Anita had been posting on the JREF forums for almost two years and had proven to be a prolific and often polarizing presence. By the time the IIG stepped back into the fray, the discourse between Anita and her critics had turned downright nasty. We wanted to stay as far away as possible from this internet imbroglio.
The first order of business was to arrange for a news blackout. Having every step of the negotiation process analyzed and vetted on the JREF boards was not in anyone's best interests. The IIG would negotiate a protocol with Anita on the condition that both parties not talk publicly or post anything about the negotiations until the protocol was approved or one of the parties withdrew. It was also understood that any protocol Anita and the IIG negotiating team (Muscarella and Newman) came up with would need to be approved by the entire IIG Steering Committee.
The heated discussions on the JREF forums had one benefit: by the time our negotiations began, Anita's claim and basic test proposal had been scrutinized by a battery of fellow skeptics. Certain ideas, like the use of screens and the pros and cons of "recycling" targets had been examined, and some of the basic odds had been computed. And Anita herself had commented at length on almost all of it.
From the perspective of the IIG negotiating team, with proper procedures and controls and a reasonable field of subjects, the claim could be tested using a procedure that resembled her suggestion. The devil would be in the details.
The IIG required three conditions to proceed. First, Anita would have to guess the location of the missing kidney with 100% accuracy in the three sets of ten people provided. It would be too difficult logistically to provide her with a large enough group of subjects that would allow for a less than perfect hit rate. Second, the verification of kidney status had to rely on a live ultrasound exam by a certified technician, and Anita would be responsible for this expense. Other methods of verification, such as a letter from an M.D., a visible scar, or even a set of MRIs, could be challenged by either party. Also, even if both parties accepted these types of proof on their face, such requirements on the part of subjects would likely discourage them from participating and make the demonstration even more difficult to set up. For logistical and financial reasons, the verification was scheduled to be done at the end, after all three trials were completed.
Third, Anita would be required to identify not only which subject was missing the kidney but determine which of their kidneys was missing, left or right. Since her claim was that she could "see" inside the human body, this seemed like a logical extension of that ability. It also significantly affected the odds calculation.

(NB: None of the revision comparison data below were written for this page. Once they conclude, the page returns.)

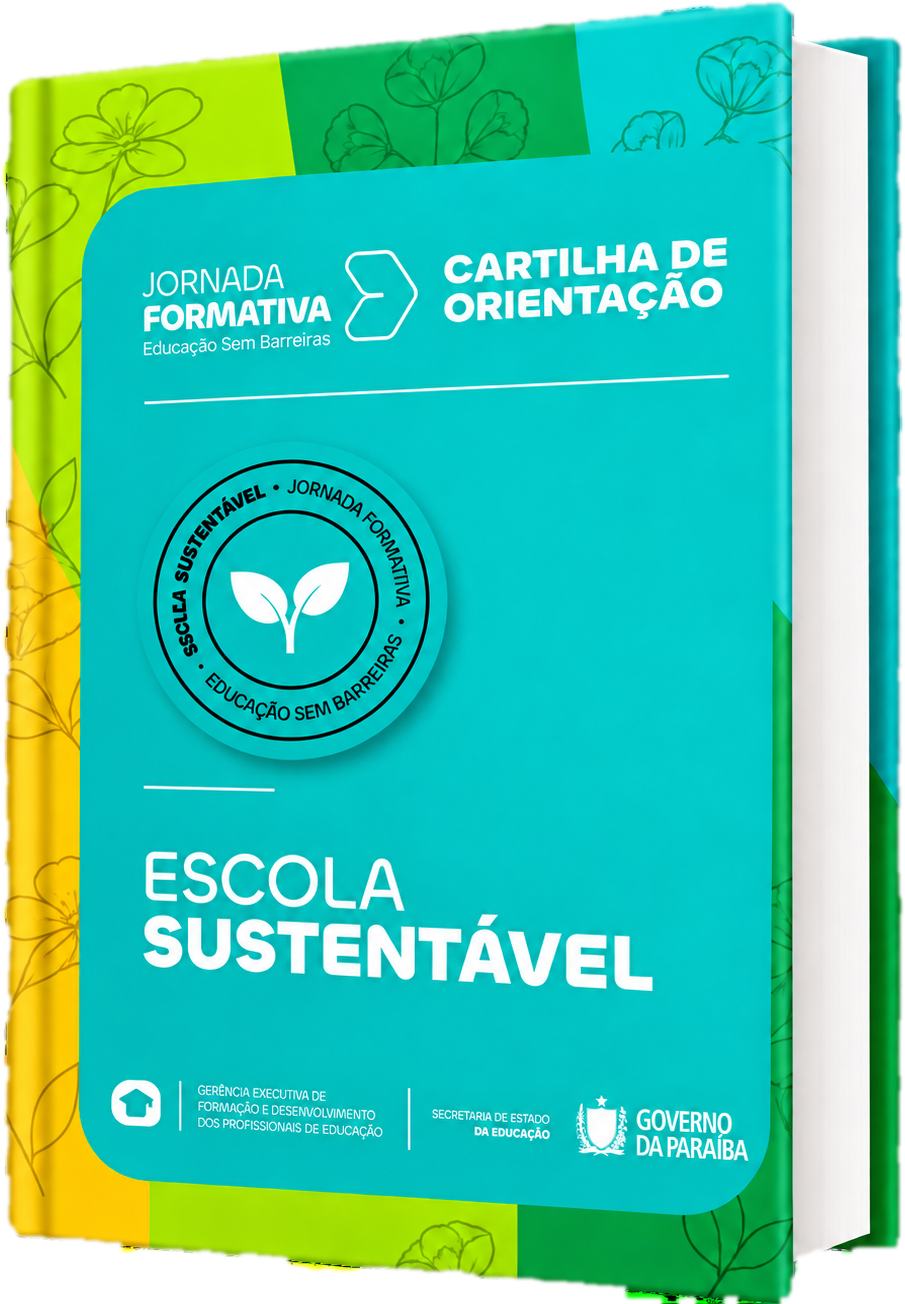
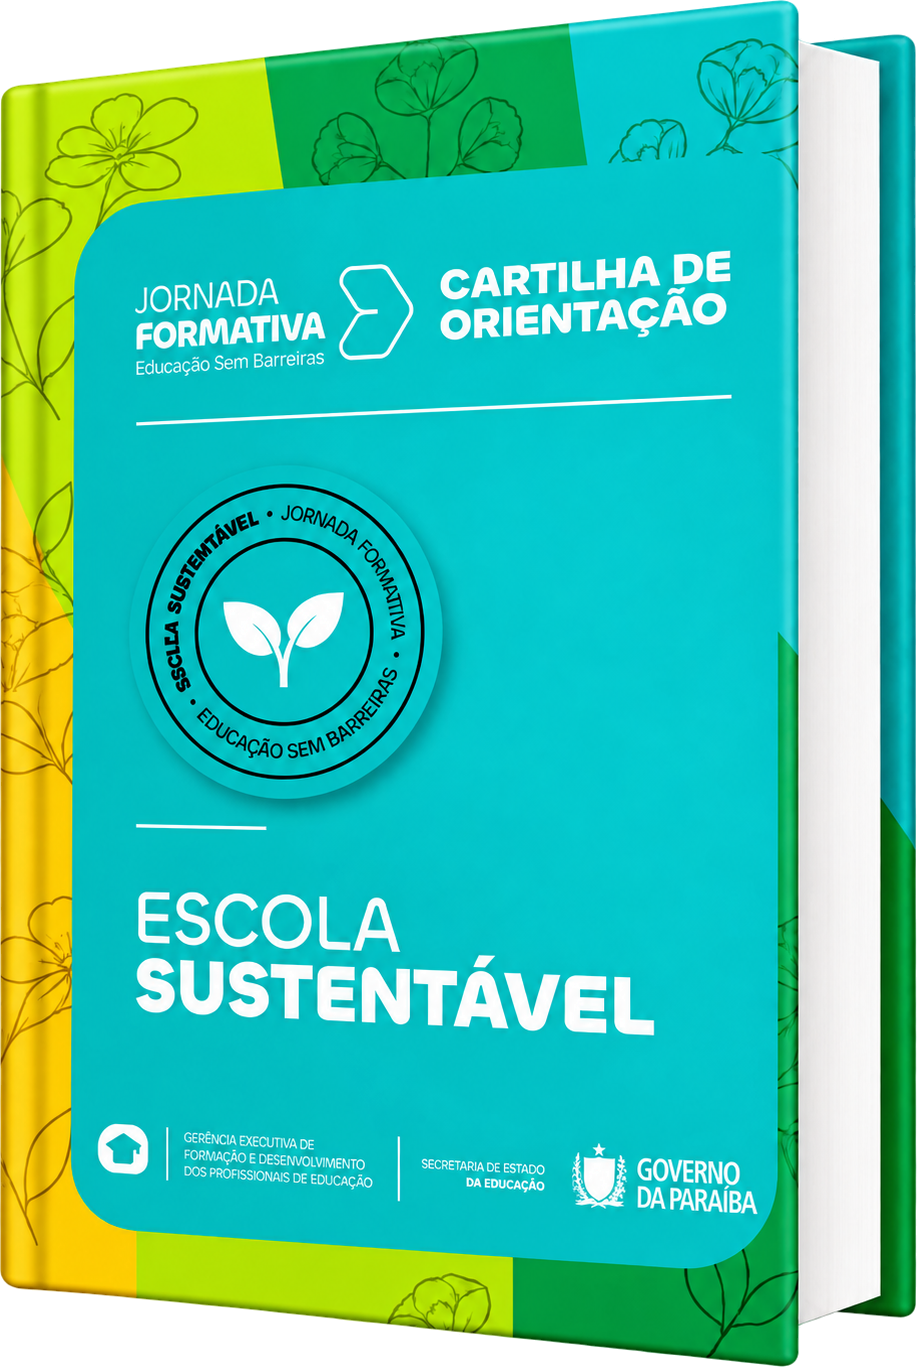
Substitui livro da Escola Sustentável (bordas limpas) e evita cache da imagem

diff --git a/Jornada/Main.dc.html b/Jornada/Main.dc.html
@@ -227,7 +227,7 @@ class Component extends DCLogic {
         ringBold: 'ENFRENTAMENTO À VIOLÊNCIA CONTRA A MULHER', ringLight: ' • JORNADA FORMATIVA • EDUCAÇÃO SEM BARREIRAS •', ring: 'ENFRENTAMENTO À VIOLÊNCIA CONTRA A MULHER • JORNADA FORMATIVA • EDUCAÇÃO SEM BARREIRAS •' },
       { id: 'sust', name: 'Escola Sustentável', badge: '#77C3A5', bg: '#0B7F76', ox: '50%', oy: '75%',
         icon: './assets/54fbd6e37ca4c5343bacdf5dfc4ec5c0.png', iconH: '52px', fs: '11.2',
-        lockup: './assets/1bbe421ed83a230166aa00e60dedcc0c.png', book: './assets/livro-escola-sustentavel.png',
+        lockup: './assets/1bbe421ed83a230166aa00e60dedcc0c.png', book: './assets/livro-escola-sustentavel.png?v=2',
         qr: './assets/qr-escola-sustentavel.png', link: 'https://drive.google.com/file/d/1DgSeX4nA9HhDaE5EtaRYAthuB8oURTzI/view',
         ringBold: 'ESCOLA SUSTENTÁVEL', ringLight: ' • JORNADA FORMATIVA • EDUCAÇÃO SEM BARREIRAS •', ring: 'ESCOLA SUSTENTÁVEL • JORNADA FORMATIVA • EDUCAÇÃO SEM BARREIRAS •' }
     ];

diff --git a/jornada.js b/jornada.js
@@ -19,7 +19,7 @@
       ringBold: 'ENFRENTAMENTO À VIOLÊNCIA CONTRA A MULHER', ringLight: ' • JORNADA FORMATIVA • EDUCAÇÃO SEM BARREIRAS •', ring: 'ENFRENTAMENTO À VIOLÊNCIA CONTRA A MULHER • JORNADA FORMATIVA • EDUCAÇÃO SEM BARREIRAS •' },
     { id: 'sust', name: 'Escola Sustentável', badge: '#77C3A5', bg: '#0B7F76', ox: '50%', oy: '75%',
       icon: A + '54fbd6e37ca4c5343bacdf5dfc4ec5c0.png', iconH: '52px', fs: '11.2',
-      lockup: A + '1bbe421ed83a230166aa00e60dedcc0c.png', book: A + 'livro-escola-sustentavel.png',
+      lockup: A + '1bbe421ed83a230166aa00e60dedcc0c.png', book: A + 'livro-escola-sustentavel.png?v=2',
       qr: A + 'qr-escola-sustentavel.png', link: 'https://drive.google.com/file/d/1DgSeX4nA9HhDaE5EtaRYAthuB8oURTzI/view',
       ringBold: 'ESCOLA SUSTENTÁVEL', ringLight: ' • JORNADA FORMATIVA • EDUCAÇÃO SEM BARREIRAS •', ring: 'ESCOLA SUSTENTÁVEL • JORNADA FORMATIVA • EDUCAÇÃO SEM BARREIRAS •' }
   ];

When I look at people I perceive in my mind realistic looking images of their internal organs, tissues and cells….. The images are three-dimensional, and only involve relevant structures.….I describe the perceptions in great detail. They are very specific and not vague nor open for interpretation afterwards. I reach my conclusions within a few minutes at most… I am very confident in what I perceive… because I have "seen it".

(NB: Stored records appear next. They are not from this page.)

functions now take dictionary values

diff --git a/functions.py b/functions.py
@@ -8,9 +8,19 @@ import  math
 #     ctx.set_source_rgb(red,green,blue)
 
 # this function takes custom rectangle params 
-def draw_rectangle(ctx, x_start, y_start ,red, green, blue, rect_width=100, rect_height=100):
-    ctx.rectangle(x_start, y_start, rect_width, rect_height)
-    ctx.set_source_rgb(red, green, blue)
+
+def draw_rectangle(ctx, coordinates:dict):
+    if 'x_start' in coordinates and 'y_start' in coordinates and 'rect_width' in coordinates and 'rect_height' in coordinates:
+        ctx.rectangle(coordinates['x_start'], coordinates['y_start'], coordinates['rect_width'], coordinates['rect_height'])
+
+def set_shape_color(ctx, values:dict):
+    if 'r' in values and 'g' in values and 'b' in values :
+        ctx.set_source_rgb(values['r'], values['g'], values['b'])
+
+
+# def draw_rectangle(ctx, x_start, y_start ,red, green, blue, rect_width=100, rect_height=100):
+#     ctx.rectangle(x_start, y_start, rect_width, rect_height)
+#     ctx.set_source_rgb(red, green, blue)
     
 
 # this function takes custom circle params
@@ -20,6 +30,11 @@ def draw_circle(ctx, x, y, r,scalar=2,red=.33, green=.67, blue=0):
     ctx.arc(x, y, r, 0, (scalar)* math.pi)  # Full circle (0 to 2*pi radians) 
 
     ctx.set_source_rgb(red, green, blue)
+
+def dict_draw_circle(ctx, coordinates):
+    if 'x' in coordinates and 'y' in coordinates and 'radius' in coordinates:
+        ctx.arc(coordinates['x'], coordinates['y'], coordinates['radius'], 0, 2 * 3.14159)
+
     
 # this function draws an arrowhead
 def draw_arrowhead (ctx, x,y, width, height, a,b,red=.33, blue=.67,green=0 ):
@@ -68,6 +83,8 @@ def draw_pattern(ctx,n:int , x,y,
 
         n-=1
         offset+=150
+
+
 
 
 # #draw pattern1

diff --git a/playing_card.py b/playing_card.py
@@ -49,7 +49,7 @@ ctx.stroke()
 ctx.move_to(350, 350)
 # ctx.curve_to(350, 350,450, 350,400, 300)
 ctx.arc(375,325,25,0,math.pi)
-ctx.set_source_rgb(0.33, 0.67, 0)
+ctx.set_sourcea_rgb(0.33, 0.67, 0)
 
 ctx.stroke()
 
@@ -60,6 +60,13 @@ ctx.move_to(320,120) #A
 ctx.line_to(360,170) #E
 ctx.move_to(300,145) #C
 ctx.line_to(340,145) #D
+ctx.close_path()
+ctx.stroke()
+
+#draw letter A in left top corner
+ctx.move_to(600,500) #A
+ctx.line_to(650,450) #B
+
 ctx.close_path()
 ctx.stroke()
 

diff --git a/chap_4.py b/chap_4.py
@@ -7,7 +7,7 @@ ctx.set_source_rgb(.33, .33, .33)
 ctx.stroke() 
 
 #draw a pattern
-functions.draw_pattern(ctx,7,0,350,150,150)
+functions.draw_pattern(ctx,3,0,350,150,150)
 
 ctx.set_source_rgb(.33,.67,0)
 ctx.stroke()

To avoid any claims that she'd been confused about which side was which following, the IIG made sure that the official selection form provided a clear visual guide.

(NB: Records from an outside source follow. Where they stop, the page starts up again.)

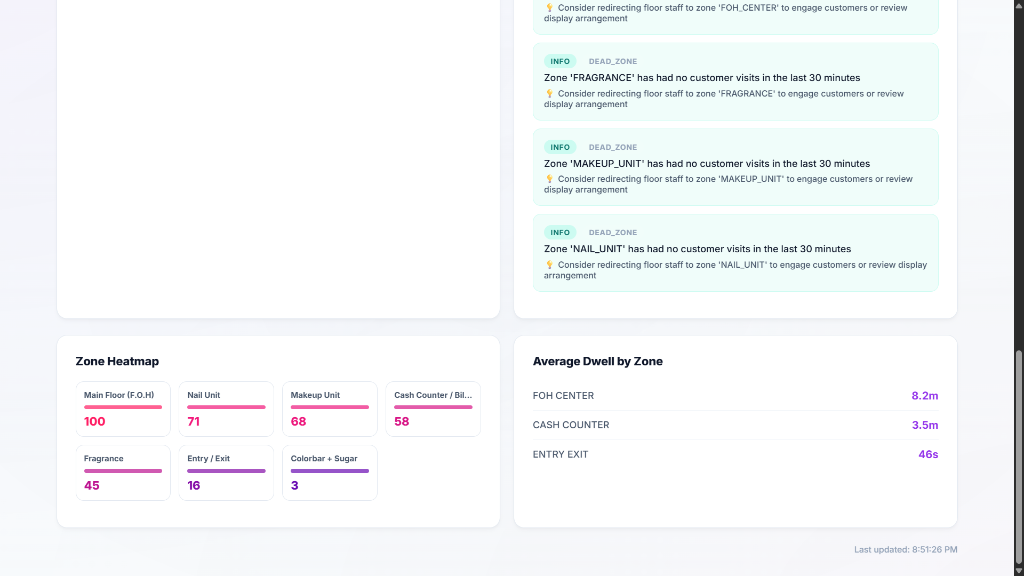
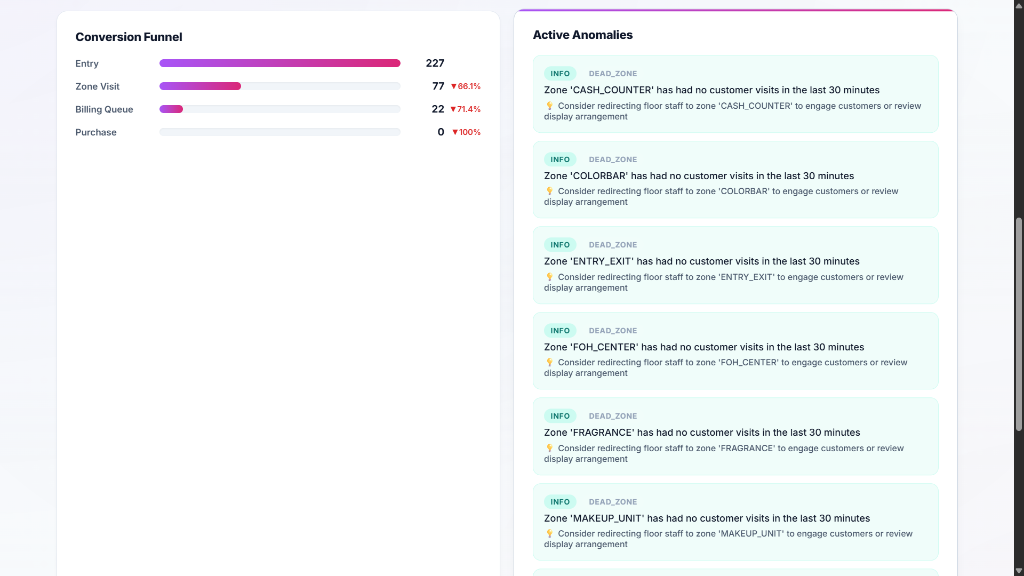
Update dashboard screenshots and fix jsonl flush

diff --git a/pipeline/detect.py b/pipeline/detect.py
@@ -434,7 +434,7 @@ def _emit_and_log(emitter: EventEmitter, jsonl_file, event_kind: str, **kwargs) 
             "is_staff": kwargs.get("is_staff"),
         }
         jsonl_file.write(json.dumps(entry) + "\n")
-
+        jsonl_file.flush()
 
 # ---------------------------------------------------------------------------
 # CLI entry point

With the three main points discussed and agreed to, we began to refine the protocol and conditions. Anita had suggested that a screen be placed to hide the heads and necks of the subjects. She refused, however, to use any sort of screen that blocked her entire view of the subject.
The problem with a screen is that my sense of orientation in the body is thrown off, and I would require far more time and be more likely to experience fatigue than if we were to arrange for a test that does not use a screen that covers the kidney area of a person.
Our ultimate decision on how subjects would be viewed would take Anita's request into account, and be influenced by our research into kidney patients.